▶ [DATASET RECORDS]
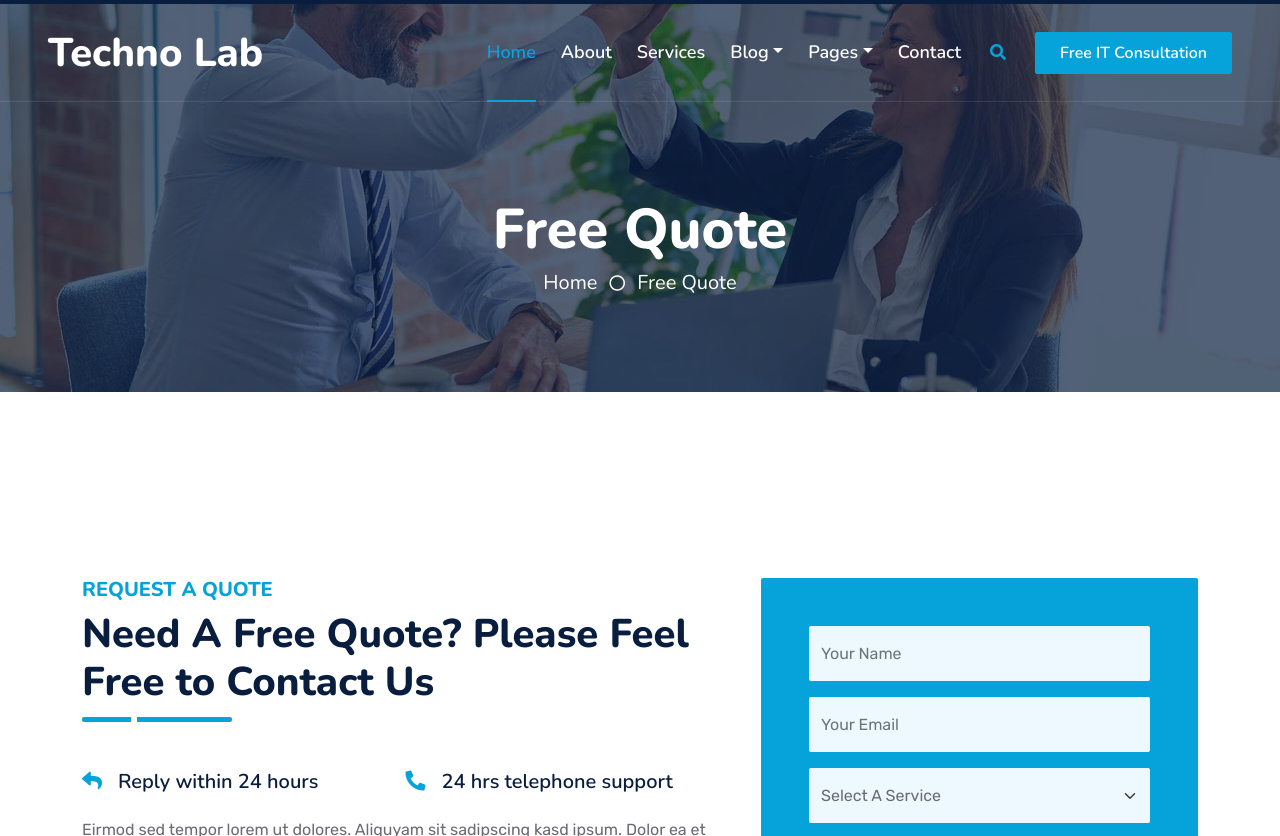
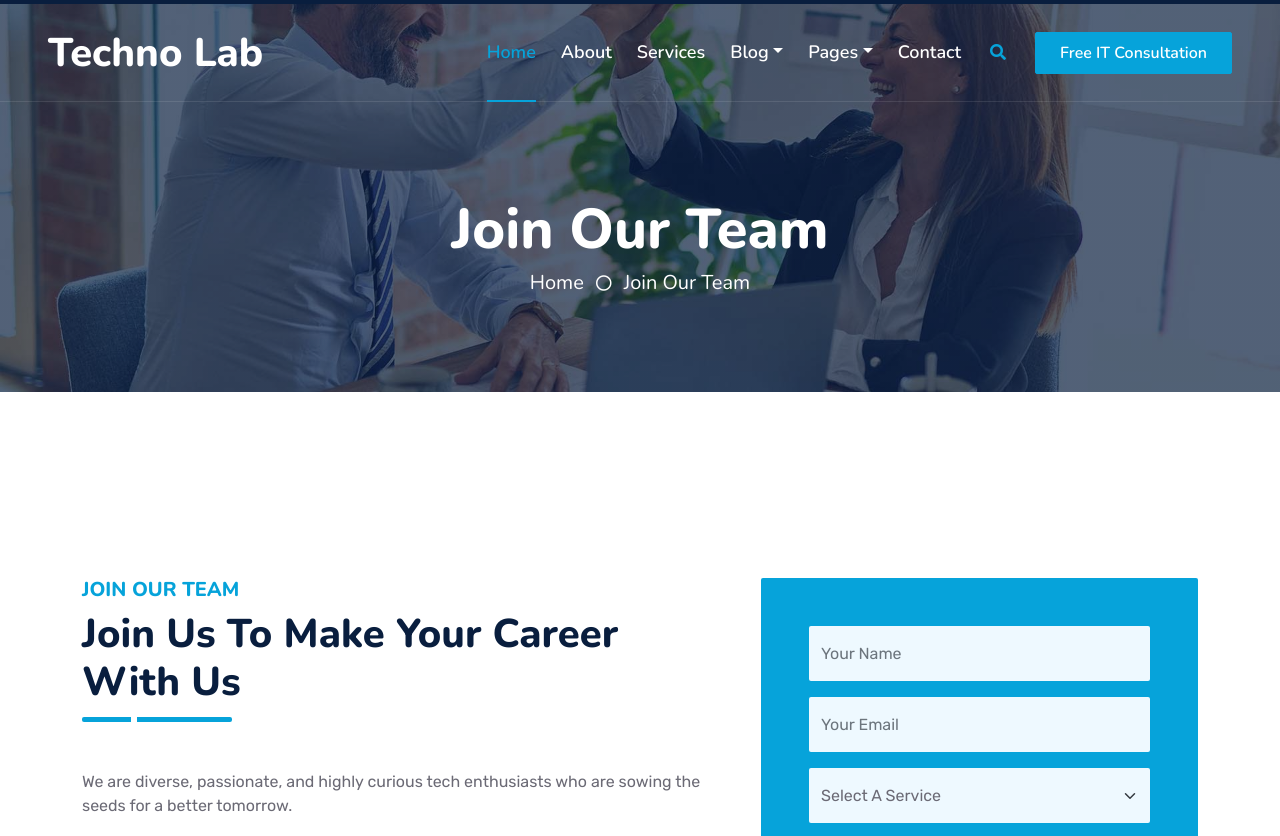
Before and after one commit to CodewithShahriar/techno-lab, a plain HTML site: page quote.html in a window 1280 px wide. Shown: the part 41-877 px from the top of the page. Drawn offline with nearby package versions, Linux system fonts and the light colour scheme.

Commit message:
join our team updated

```diff
--- a/quote.html
+++ b/quote.html
@@ -104,10 +104,10 @@
         <div class="container-fluid bg-primary py-5 bg-header" style="margin-bottom: 90px;">
             <div class="row py-5">
                 <div class="col-12 pt-lg-5 mt-lg-5 text-center">
-                    <h1 class="display-4 text-white animated zoomIn">Free Quote</h1>
+                    <h1 class="display-4 text-white animated zoomIn">Join Our Team</h1>
                     <a href="" class="h5 text-white">Home</a>
                     <i class="far fa-circle text-white px-2"></i>
-                    <a href="" class="h5 text-white">Free Quote</a>
+                    <a href="" class="h5 text-white">Join Our Team</a>
                 </div>
             </div>
         </div>
@@ -140,18 +140,11 @@
             <div class="row g-5">
                 <div class="col-lg-7">
                     <div class="section-title position-relative pb-3 mb-5">
-                        <h5 class="fw-bold text-primary text-uppercase">Request A Quote</h5>
-                        <h1 class="mb-0">Need A Free Quote? Please Feel Free to Contact Us</h1>
+                        <h5 class="fw-bold text-primary text-uppercase">Join Our Team</h5>
+                        <h1 class="mb-0">Join Us To Make Your Career With Us</h1>
                     </div>
-                    <div class="row gx-3">
-                        <div class="col-sm-6 wow zoomIn" data-wow-delay="0.2s">
-                            <h5 class="mb-4"><i class="fa fa-reply text-primary me-3"></i>Reply within 24 hours</h5>
-                        </div>
-                        <div class="col-sm-6 wow zoomIn" data-wow-delay="0.4s">
-                            <h5 class="mb-4"><i class="fa fa-phone-alt text-primary me-3"></i>24 hrs telephone support</h5>
-                        </div>
-                    </div>
-                    <p class="mb-4">Eirmod sed tempor lorem ut dolores. Aliquyam sit sadipscing kasd ipsum. Dolor ea et dolore et at sea ea at dolor, justo ipsum duo rebum sea invidunt voluptua. Eos vero eos vero ea et dolore eirmod et. Dolores diam duo invidunt lorem. Elitr ut dolores magna sit. Sea dolore sanctus sed et. Takimata takimata sanctus sed.</p>
+
+                    <p class="mb-4">We are diverse, passionate, and highly curious tech enthusiasts who are sowing the seeds for a better tomorrow.</p>
                     <div class="d-flex align-items-center mt-2 wow zoomIn" data-wow-delay="0.6s">
                         <div class="bg-primary d-flex align-items-center justify-content-center rounded" style="width: 60px; height: 60px;">
                             <i class="fa fa-phone-alt text-white"></i>
@@ -184,7 +177,7 @@
                                     <textarea class="form-control bg-light border-0" rows="3" placeholder="Message"></textarea>
                                 </div>
                                 <div class="col-12">
-                                    <button class="btn btn-dark w-100 py-3" type="submit">Request A Quote</button>
+                                    <button class="btn btn-dark w-100 py-3" type="submit">Apply Now</button>
                                 </div>
                             </div>
                         </form>
```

▶ [WHAT NEEDS TO BE DONE] Write out each line above that contains the word "items".

▶ [SOLUTION BELOW]
                     <div class="d-flex align-items-center mt-2 wow zoomIn" data-wow-delay="0.6s">
                         <div class="bg-primary d-flex align-items-center justify-content-center rounded" style="width: 60px; height: 60px;">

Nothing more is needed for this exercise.